In August 2017, EPA filed a motion for a voluntary remand of the rule to the agency, without vacating the rule. The stated purpose of the remand was to allow EPA to “further develop the administrative record to consider new information received after the close of rulemaking.” The motion also noted that a remand would allow EPA to seek public comments on new information and “take other actions as appropriate.” Because the rule was not vacated as part of the remand, it remains in effect in its current form (with the delayed implementation date for a subset of operators) during EPA’s review.
Administrative review of the rule

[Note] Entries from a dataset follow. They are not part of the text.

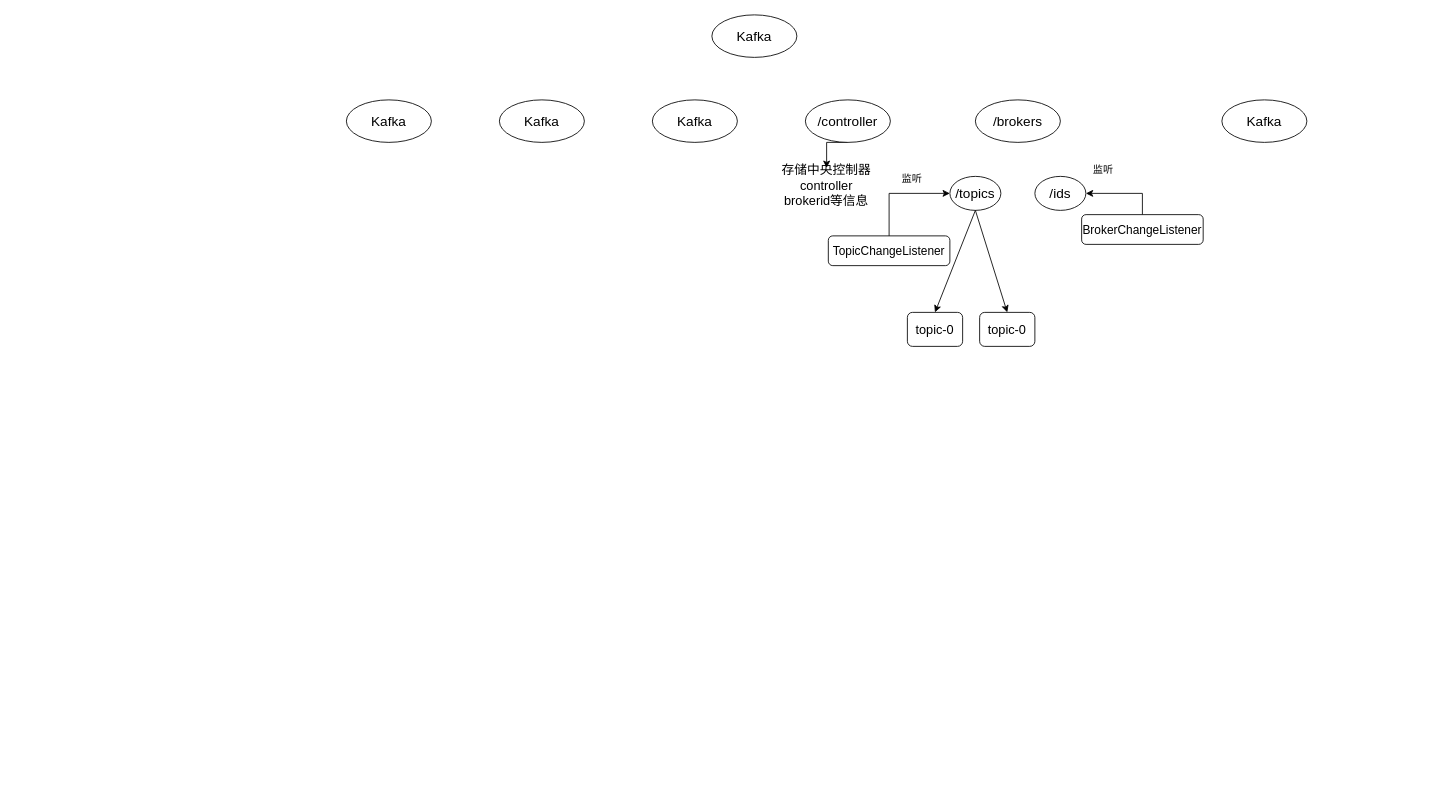
The draw.io diagram kafka中zookeeper架构.drawio in jiangtao2048/diagrams, before the edit. Source tidied: cells renumbered, new cells numbered last; positions are measured from the earlier drawing's top-left corner, leaving out a move shared by most shapes. Both pictures are drawn from the tidied source at 85%, with x=0, y=0 at pixel (346, 14).
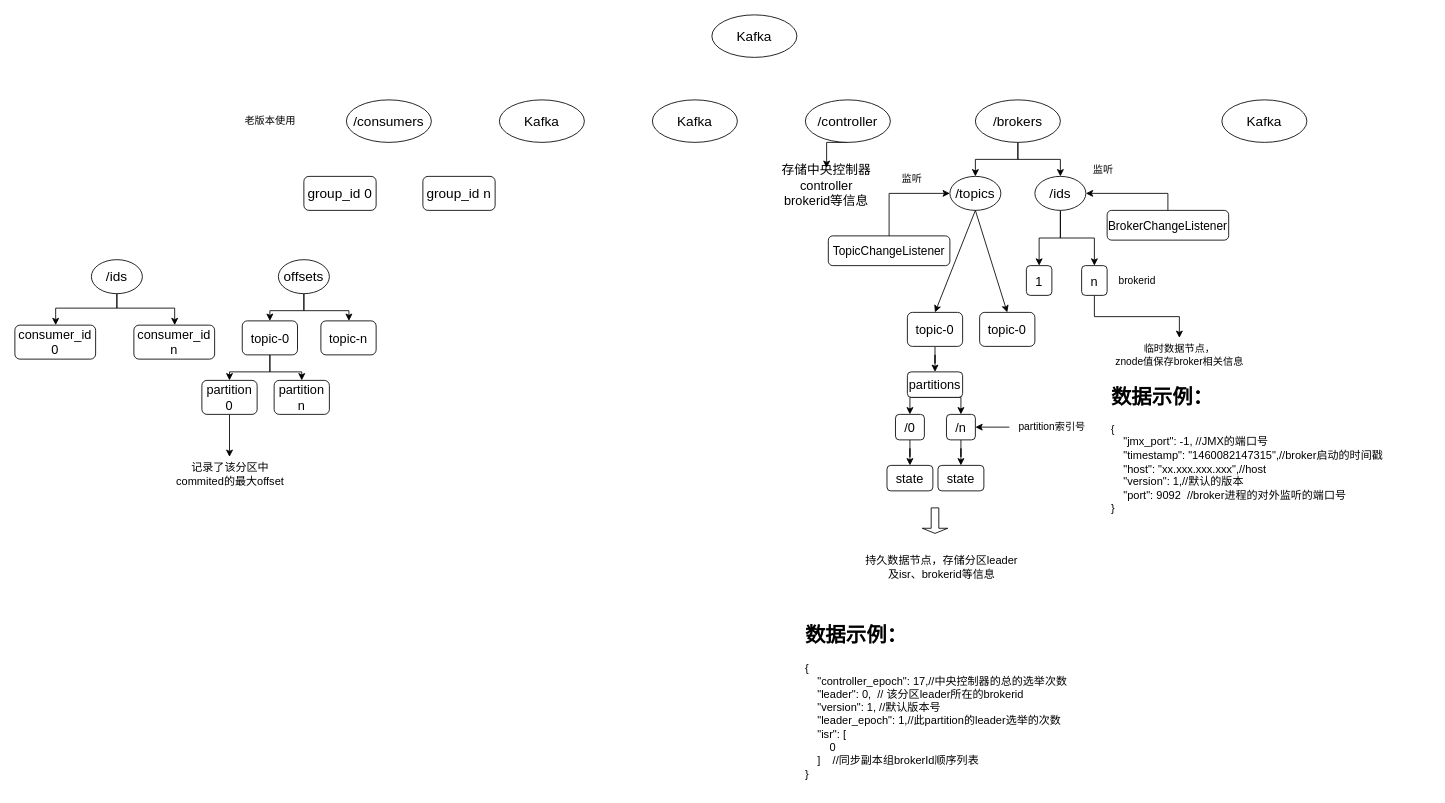
The same page after the edit.

Commit message (it also covers changes not shown here):
更新kafka中zookeeper架构.drawio

Unchanged cells that the change refers to:
```xml
<mxCell id="7" value="&lt;font style=&quot;font-size: 16px;&quot;&gt;/brokers&lt;/font&gt;" style="ellipse;whiteSpace=wrap;html=1;fontSize=15;" parent="1" vertex="1">
  <mxGeometry x="740" y="100" width="100" height="50" as="geometry" />
</mxCell>
<mxCell id="11" value="&lt;font style=&quot;font-size: 16px;&quot;&gt;/ids&lt;/font&gt;" style="ellipse;whiteSpace=wrap;html=1;fontSize=15;" parent="1" vertex="1">
  <mxGeometry x="810" y="190" width="60" height="40" as="geometry" />
</mxCell>
<mxCell id="12" value="&lt;font style=&quot;font-size: 16px;&quot;&gt;/topics&lt;/font&gt;" style="ellipse;whiteSpace=wrap;html=1;fontSize=15;" parent="1" vertex="1">
  <mxGeometry x="710" y="190" width="60" height="40" as="geometry" />
</mxCell>
<mxCell id="19" value="&lt;font style=&quot;font-size: 15px;&quot;&gt;topic-0&lt;/font&gt;" style="rounded=1;whiteSpace=wrap;html=1;" parent="1" vertex="1">
  <mxGeometry x="660" y="350" width="65" height="40" as="geometry" />
</mxCell>
```

The edit, as a diff of the source:
```diff
@@
+    <mxCell id="23" style="edgeStyle=orthogonalEdgeStyle;rounded=0;jettySize=auto;html=1;exitX=0.5;exitY=1;exitDx=0;exitDy=0;entryX=0.5;entryY=0;entryDx=0;entryDy=0;" parent="1" edge="1" source="7" target="12">
+      <mxGeometry relative="1" as="geometry" />
+    </mxCell>
+    <mxCell id="24" style="edgeStyle=orthogonalEdgeStyle;rounded=0;jettySize=auto;html=1;exitX=0.5;exitY=1;exitDx=0;exitDy=0;" parent="1" edge="1" source="7" target="11">
+      <mxGeometry relative="1" as="geometry" />
+    </mxCell>
@@
-    <mxCell id="8" value="&lt;font style=&quot;font-size: 16px;&quot;&gt;Kafka&lt;/font&gt;" style="ellipse;whiteSpace=wrap;html=1;fontSize=15;" parent="1" vertex="1">
+    <mxCell id="8" value="&lt;font style=&quot;font-size: 16px;&quot;&gt;/consumers&lt;br&gt;&lt;/font&gt;" style="ellipse;whiteSpace=wrap;html=1;fontSize=15;" parent="1" vertex="1">
       <mxGeometry y="100" width="100" height="50" as="geometry" />
     </mxCell>
@@
+    <mxCell id="25" style="edgeStyle=orthogonalEdgeStyle;rounded=0;jettySize=auto;html=1;exitX=0.5;exitY=1;exitDx=0;exitDy=0;" parent="1" edge="1" source="11" target="42">
+      <mxGeometry relative="1" as="geometry" />
+    </mxCell>
+    <mxCell id="26" style="edgeStyle=orthogonalEdgeStyle;rounded=0;jettySize=auto;html=1;exitX=0.5;exitY=1;exitDx=0;exitDy=0;entryX=0.5;entryY=0;entryDx=0;entryDy=0;" parent="1" edge="1" source="11" target="44">
+      <mxGeometry relative="1" as="geometry" />
+    </mxCell>
@@
     <mxCell id="14" value="&lt;font style=&quot;font-size: 14px;&quot;&gt;BrokerChangeListener&lt;/font&gt;" style="rounded=1;whiteSpace=wrap;html=1;" parent="1" vertex="1">
-      <mxGeometry x="865" y="235" width="143" height="35" as="geometry" />
+      <mxGeometry x="895" y="230" width="143" height="35" as="geometry" />
     </mxCell>
@@
+    <mxCell id="27" style="edgeStyle=orthogonalEdgeStyle;rounded=0;jettySize=auto;html=1;exitX=0.5;exitY=1;exitDx=0;exitDy=0;" parent="1" edge="1" source="19" target="30">
+      <mxGeometry relative="1" as="geometry" />
+    </mxCell>
@@
+    <mxCell id="28" style="edgeStyle=orthogonalEdgeStyle;rounded=0;jettySize=auto;html=1;exitX=0.5;exitY=1;exitDx=0;exitDy=0;entryX=0.5;entryY=0;entryDx=0;entryDy=0;" parent="1" edge="1" source="30" target="34">
+      <mxGeometry relative="1" as="geometry" />
+    </mxCell>
+    <mxCell id="29" style="edgeStyle=orthogonalEdgeStyle;rounded=0;jettySize=auto;html=1;exitX=0.5;exitY=1;exitDx=0;exitDy=0;entryX=0.5;entryY=0;entryDx=0;entryDy=0;" parent="1" edge="1" source="30" target="32">
+      <mxGeometry relative="1" as="geometry" />
+    </mxCell>
+    <mxCell id="30" value="&lt;font style=&quot;font-size: 15px;&quot;&gt;partitions&lt;/font&gt;" style="rounded=1;whiteSpace=wrap;html=1;" parent="1" vertex="1">
+      <mxGeometry x="660" y="420" width="65" height="30" as="geometry" />
+    </mxCell>
+    <mxCell id="31" style="edgeStyle=orthogonalEdgeStyle;rounded=0;jettySize=auto;html=1;exitX=0.5;exitY=1;exitDx=0;exitDy=0;" parent="1" edge="1" source="32" target="35">
+      <mxGeometry relative="1" as="geometry" />
+    </mxCell>
+    <mxCell id="32" value="&lt;font style=&quot;font-size: 15px;&quot;&gt;/0&lt;/font&gt;" style="rounded=1;whiteSpace=wrap;html=1;" parent="1" vertex="1">
+      <mxGeometry x="646" y="470" width="34" height="30" as="geometry" />
+    </mxCell>
+    <mxCell id="33" style="edgeStyle=orthogonalEdgeStyle;rounded=0;jettySize=auto;html=1;exitX=0.5;exitY=1;exitDx=0;exitDy=0;" parent="1" edge="1" source="34" target="36">
+      <mxGeometry relative="1" as="geometry" />
+    </mxCell>
+    <mxCell id="34" value="&lt;font style=&quot;font-size: 15px;&quot;&gt;/n&lt;/font&gt;" style="rounded=1;whiteSpace=wrap;html=1;" parent="1" vertex="1">
+      <mxGeometry x="706" y="470" width="34" height="30" as="geometry" />
+    </mxCell>
+    <mxCell id="35" value="&lt;font style=&quot;font-size: 15px;&quot;&gt;state&lt;/font&gt;" style="rounded=1;whiteSpace=wrap;html=1;" parent="1" vertex="1">
+      <mxGeometry x="636" y="530" width="54" height="30" as="geometry" />
+    </mxCell>
+    <mxCell id="36" value="&lt;font style=&quot;font-size: 15px;&quot;&gt;state&lt;/font&gt;" style="rounded=1;whiteSpace=wrap;html=1;" parent="1" vertex="1">
+      <mxGeometry x="696" y="530" width="54" height="30" as="geometry" />
+    </mxCell>
+    <mxCell id="37" value="&lt;font style=&quot;font-size: 13px;&quot;&gt;持久数据节点，存储分区leader&lt;br&gt;及isr、brokerid等信息&lt;/font&gt;" style="text;html=1;align=center;verticalAlign=middle;strokeColor=none;fillColor=none;" parent="1" vertex="1">
+      <mxGeometry x="600" y="630" width="200" height="40" as="geometry" />
+    </mxCell>
+    <mxCell id="38" value="&lt;h1&gt;数据示例：&lt;/h1&gt;&lt;div style=&quot;font-size: 13px;&quot;&gt;&lt;div&gt;{&lt;/div&gt;&lt;div&gt;&amp;nbsp; &amp;nbsp; &quot;controller_epoch&quot;: 17,//中央控制器的总的选举次数&lt;/div&gt;&lt;div&gt;&amp;nbsp; &amp;nbsp; &quot;leader&quot;: 0,&amp;nbsp; // 该分区leader所在的brokerid&lt;/div&gt;&lt;div&gt;&amp;nbsp; &amp;nbsp; &quot;version&quot;: 1, //默认版本号&lt;/div&gt;&lt;div&gt;&amp;nbsp; &amp;nbsp; &quot;leader_epoch&quot;: 1,//此partition的leader选举的次数&lt;/div&gt;&lt;div&gt;&amp;nbsp; &amp;nbsp; &quot;isr&quot;: [&lt;/div&gt;&lt;div&gt;&amp;nbsp; &amp;nbsp; &amp;nbsp; &amp;nbsp; 0&lt;/div&gt;&lt;div&gt;&amp;nbsp; &amp;nbsp; ]&amp;nbsp; &amp;nbsp; //同步副本组brokerId顺序列表&lt;/div&gt;&lt;div&gt;}&lt;/div&gt;&lt;/div&gt;" style="text;html=1;strokeColor=none;fillColor=none;spacing=5;spacingTop=-20;whiteSpace=wrap;overflow=hidden;rounded=0;" parent="1" vertex="1">
+      <mxGeometry x="535" y="710" width="380" height="200" as="geometry" />
+    </mxCell>
+    <mxCell id="39" style="shape=singleArrow;direction=south;whiteSpace=wrap;html=1;" parent="1" vertex="1">
+      <mxGeometry x="677.5" y="580" width="30" height="30" as="geometry" />
+    </mxCell>
+    <mxCell id="40" value="&lt;div class=&quot;lake-content&quot;&gt;partition索引号&lt;/div&gt;" style="text;html=1;align=center;verticalAlign=middle;points=[];strokeColor=none;fillColor=none;" parent="1" vertex="1">
+      <mxGeometry x="780" y="470" width="100" height="30" as="geometry" />
+    </mxCell>
+    <mxCell id="41" style="endArrow=classic;html=1;rounded=0;entryX=1;entryY=0.5;entryDx=0;entryDy=0;" parent="1" edge="1" source="40" target="34">
+      <mxGeometry relative="1" as="geometry" />
+    </mxCell>
+    <mxCell id="42" value="&lt;span style=&quot;font-size: 15px;&quot;&gt;1&lt;/span&gt;" style="rounded=1;whiteSpace=wrap;html=1;" parent="1" vertex="1">
+      <mxGeometry x="800" y="295" width="30" height="35" as="geometry" />
+    </mxCell>
+    <mxCell id="43" style="edgeStyle=orthogonalEdgeStyle;rounded=0;jettySize=auto;html=1;exitX=0.5;exitY=1;exitDx=0;exitDy=0;" parent="1" edge="1" source="44" target="45">
+      <mxGeometry relative="1" as="geometry" />
+    </mxCell>
+    <mxCell id="44" value="&lt;span style=&quot;font-size: 15px;&quot;&gt;n&lt;/span&gt;" style="rounded=1;whiteSpace=wrap;html=1;" parent="1" vertex="1">
+      <mxGeometry x="865" y="295" width="30" height="35" as="geometry" />
+    </mxCell>
+    <mxCell id="45" value="临时数据节点，&lt;br&gt;znode值保存broker相关信息" style="text;html=1;align=center;verticalAlign=middle;points=[];strokeColor=none;fillColor=none;" parent="1" vertex="1">
+      <mxGeometry x="895" y="380" width="170" height="40" as="geometry" />
+    </mxCell>
+    <mxCell id="46" value="brokerid" style="text;html=1;align=center;verticalAlign=middle;strokeColor=none;fillColor=none;" parent="1" vertex="1">
+      <mxGeometry x="895" y="298" width="70" height="30" as="geometry" />
+    </mxCell>
+    <mxCell id="47" value="&lt;h1&gt;数据示例：&lt;/h1&gt;&lt;div style=&quot;&quot;&gt;&lt;div style=&quot;&quot;&gt;{&lt;/div&gt;&lt;div style=&quot;&quot;&gt;&lt;span style=&quot;font-size: 13px;&quot;&gt;&amp;nbsp; &amp;nbsp; &quot;jmx_port&quot;: -1, //JMX的端口号&lt;/span&gt;&lt;/div&gt;&lt;div style=&quot;&quot;&gt;&lt;span style=&quot;font-size: 13px;&quot;&gt;&amp;nbsp; &amp;nbsp; &quot;timestamp&quot;: &quot;1460082147315&quot;,//broker启动的时间戳&lt;/span&gt;&lt;/div&gt;&lt;div style=&quot;&quot;&gt;&lt;span style=&quot;font-size: 13px;&quot;&gt;&amp;nbsp; &amp;nbsp; &quot;host&quot;: &quot;xx.xxx.xxx.xxx&quot;,//host&lt;/span&gt;&lt;/div&gt;&lt;div style=&quot;&quot;&gt;&lt;span style=&quot;font-size: 13px;&quot;&gt;&amp;nbsp; &amp;nbsp; &quot;version&quot;: 1,//默认的版本&lt;/span&gt;&lt;/div&gt;&lt;div style=&quot;&quot;&gt;&lt;span style=&quot;font-size: 13px;&quot;&gt;&amp;nbsp; &amp;nbsp; &quot;port&quot;: 9092&amp;nbsp; //broker进程的对外监听的端口号&lt;/span&gt;&lt;/div&gt;&lt;div style=&quot;&quot;&gt;&lt;span style=&quot;font-size: 13px;&quot;&gt;}&lt;/span&gt;&lt;/div&gt;&lt;/div&gt;" style="text;html=1;strokeColor=none;fillColor=none;spacing=5;spacingTop=-20;whiteSpace=wrap;overflow=hidden;rounded=0;" parent="1" vertex="1">
+      <mxGeometry x="895" y="430" width="380" height="170" as="geometry" />
+    </mxCell>
+    <mxCell id="48" value="老版本使用" style="text;html=1;align=center;verticalAlign=middle;strokeColor=none;fillColor=none;" parent="1" vertex="1">
+      <mxGeometry x="-130" y="110" width="80" height="30" as="geometry" />
+    </mxCell>
+    <mxCell id="49" value="&lt;font style=&quot;font-size: 16px;&quot;&gt;group_id 0&lt;/font&gt;" style="rounded=1;whiteSpace=wrap;html=1;" parent="1" vertex="1">
+      <mxGeometry x="-50" y="190" width="85" height="40" as="geometry" />
+    </mxCell>
+    <mxCell id="50" value="&lt;font style=&quot;font-size: 16px;&quot;&gt;group_id n&lt;/font&gt;" style="rounded=1;whiteSpace=wrap;html=1;" parent="1" vertex="1">
+      <mxGeometry x="90" y="190" width="85" height="40" as="geometry" />
+    </mxCell>
+    <mxCell id="51" style="edgeStyle=orthogonalEdgeStyle;rounded=0;jettySize=auto;html=1;exitX=0.5;exitY=1;exitDx=0;exitDy=0;" parent="1" edge="1" source="53" target="54">
+      <mxGeometry relative="1" as="geometry">
+        <Array as="points">
+          <mxPoint x="-270" y="345" />
+          <mxPoint x="-342" y="345" />
+        </Array>
+      </mxGeometry>
+    </mxCell>
+    <mxCell id="52" style="edgeStyle=orthogonalEdgeStyle;rounded=0;jettySize=auto;html=1;exitX=0.5;exitY=1;exitDx=0;exitDy=0;" parent="1" edge="1" source="53" target="55">
+      <mxGeometry relative="1" as="geometry">
+        <Array as="points">
+          <mxPoint x="-270" y="345" />
+          <mxPoint x="-202" y="345" />
+        </Array>
+      </mxGeometry>
+    </mxCell>
+    <mxCell id="53" value="&lt;font style=&quot;font-size: 16px;&quot;&gt;/ids&lt;/font&gt;" style="ellipse;whiteSpace=wrap;html=1;fontSize=15;" parent="1" vertex="1">
+      <mxGeometry x="-300" y="288" width="60" height="40" as="geometry" />
+    </mxCell>
+    <mxCell id="54" value="&lt;font style=&quot;font-size: 15px;&quot;&gt;consumer_id&lt;br&gt;0&lt;/font&gt;" style="rounded=1;whiteSpace=wrap;html=1;" parent="1" vertex="1">
+      <mxGeometry x="-390" y="365" width="95" height="40" as="geometry" />
+    </mxCell>
+    <mxCell id="55" value="&lt;font style=&quot;font-size: 15px;&quot;&gt;consumer_id&lt;br&gt;n&lt;br&gt;&lt;/font&gt;" style="rounded=1;whiteSpace=wrap;html=1;" parent="1" vertex="1">
+      <mxGeometry x="-250" y="365" width="95" height="40" as="geometry" />
+    </mxCell>
+    <mxCell id="56" style="edgeStyle=orthogonalEdgeStyle;rounded=0;jettySize=auto;html=1;exitX=0.5;exitY=1;exitDx=0;exitDy=0;" parent="1" edge="1" source="58" target="61">
+      <mxGeometry relative="1" as="geometry" />
+    </mxCell>
+    <mxCell id="57" style="edgeStyle=orthogonalEdgeStyle;rounded=0;jettySize=auto;html=1;exitX=0.5;exitY=1;exitDx=0;exitDy=0;" parent="1" edge="1" source="58" target="62">
+      <mxGeometry relative="1" as="geometry">
+        <Array as="points">
+          <mxPoint x="-50" y="348" />
+          <mxPoint x="3" y="348" />
+        </Array>
+      </mxGeometry>
+    </mxCell>
+    <mxCell id="58" value="&lt;font style=&quot;font-size: 16px;&quot;&gt;offsets&lt;/font&gt;" style="ellipse;whiteSpace=wrap;html=1;fontSize=15;" parent="1" vertex="1">
+      <mxGeometry x="-80" y="288" width="60" height="40" as="geometry" />
+    </mxCell>
+    <mxCell id="59" style="edgeStyle=orthogonalEdgeStyle;rounded=0;jettySize=auto;html=1;exitX=0.5;exitY=1;exitDx=0;exitDy=0;" parent="1" edge="1" source="61" target="64">
+      <mxGeometry relative="1" as="geometry" />
+    </mxCell>
+    <mxCell id="60" style="edgeStyle=orthogonalEdgeStyle;rounded=0;jettySize=auto;html=1;exitX=0.5;exitY=1;exitDx=0;exitDy=0;entryX=0.5;entryY=0;entryDx=0;entryDy=0;" parent="1" edge="1" source="61" target="65">
+      <mxGeometry relative="1" as="geometry" />
+    </mxCell>
+    <mxCell id="61" value="&lt;font style=&quot;font-size: 15px;&quot;&gt;topic-0&lt;/font&gt;" style="rounded=1;whiteSpace=wrap;html=1;" parent="1" vertex="1">
+      <mxGeometry x="-122.5" y="360" width="65" height="40" as="geometry" />
+    </mxCell>
+    <mxCell id="62" value="&lt;font style=&quot;font-size: 15px;&quot;&gt;topic-n&lt;/font&gt;" style="rounded=1;whiteSpace=wrap;html=1;" parent="1" vertex="1">
+      <mxGeometry x="-30" y="360" width="65" height="40" as="geometry" />
+    </mxCell>
+    <mxCell id="63" style="edgeStyle=orthogonalEdgeStyle;rounded=0;jettySize=auto;html=1;exitX=0.5;exitY=1;exitDx=0;exitDy=0;" parent="1" edge="1" source="64" target="66">
+      <mxGeometry relative="1" as="geometry" />
+    </mxCell>
+    <mxCell id="64" value="&lt;font style=&quot;font-size: 15px;&quot;&gt;partition&lt;br&gt;0&lt;/font&gt;" style="rounded=1;whiteSpace=wrap;html=1;" parent="1" vertex="1">
+      <mxGeometry x="-170" y="430" width="65" height="40" as="geometry" />
+    </mxCell>
+    <mxCell id="65" value="&lt;font style=&quot;font-size: 15px;&quot;&gt;partition&lt;br&gt;n&lt;br&gt;&lt;/font&gt;" style="rounded=1;whiteSpace=wrap;html=1;" parent="1" vertex="1">
+      <mxGeometry x="-85" y="430" width="65" height="40" as="geometry" />
+    </mxCell>
+    <mxCell id="66" value="&lt;font style=&quot;font-size: 13px;&quot;&gt;记录了该分区中&lt;br&gt;commited的最大offset&lt;/font&gt;" style="text;html=1;align=center;verticalAlign=middle;points=[];strokeColor=none;fillColor=none;" parent="1" vertex="1">
+      <mxGeometry x="-212.5" y="520" width="150" height="40" as="geometry" />
+    </mxCell>
```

According to status reports filed with the Third Circuit Court of Appeals, EPA’s administrative proceedings reviewing the rule are ongoing. In a February 2018 status report, EPA indicated that it was continuing “its data collection efforts.” In the same month, EPA sent out information request letters under Section 308 of the Clean Water Act to nine Pennsylvania conventional operators. The letters requested information about the operators’ wells, wastewater disposal methods and disposal costs. Responses are being compiled by EPA and will likely inform EPA’s review of the rule.
In addition to filing the lawsuit described above, PGCC also filed a petition with EPA in August 2017 requesting a rulemaking to reconsider and administratively stay the rule. EPA responded in December 2017, declining to commit to a rulemaking to stay the rule. Rather, EPA noted that there was “no imminent need for such a stay.” Because of the three-year compliance period allowed for existing facilities, EPA believes that it has “sufficient time to consider the new information” before compliance is required for operators currently discharging to POTWs.
PIOGA and other trade groups have also submitted requests to EPA related to the rule. In September 2017, the American Petroleum Institute, the Independent Petroleum Association of America and the American Exploration & Production Council submitted a joint letter to EPA supporting PGCC’s petition and arguing that a true pre-treatment rule is more appropriate than a ban, which forecloses the development of technologies that in the future may be more environmentally friendly than current disposal options. In December 2017, PIOGA submitted a request for rulemaking to EPA, asking that the agency reconsider the rule and administratively stay or suspend its enforcement for Pennsylvaniadefined conventional oil and gas operators. In response to all letters and petitions, EPA has engaged in meetings and conversations with various industry representatives.
The timeline for EPA’s administrative review of the rule remains uncertain, but it appears to be targeting August 2019, the extended compliance deadline, to complete its review and propose revisions, if any, to the rule. Opportunities for public comment may be forthcoming, and all stakeholders in both conventional and unconventional industries can assist or seek additional information through PIOGA’s Environmental Committee, which is closely monitoring the situation.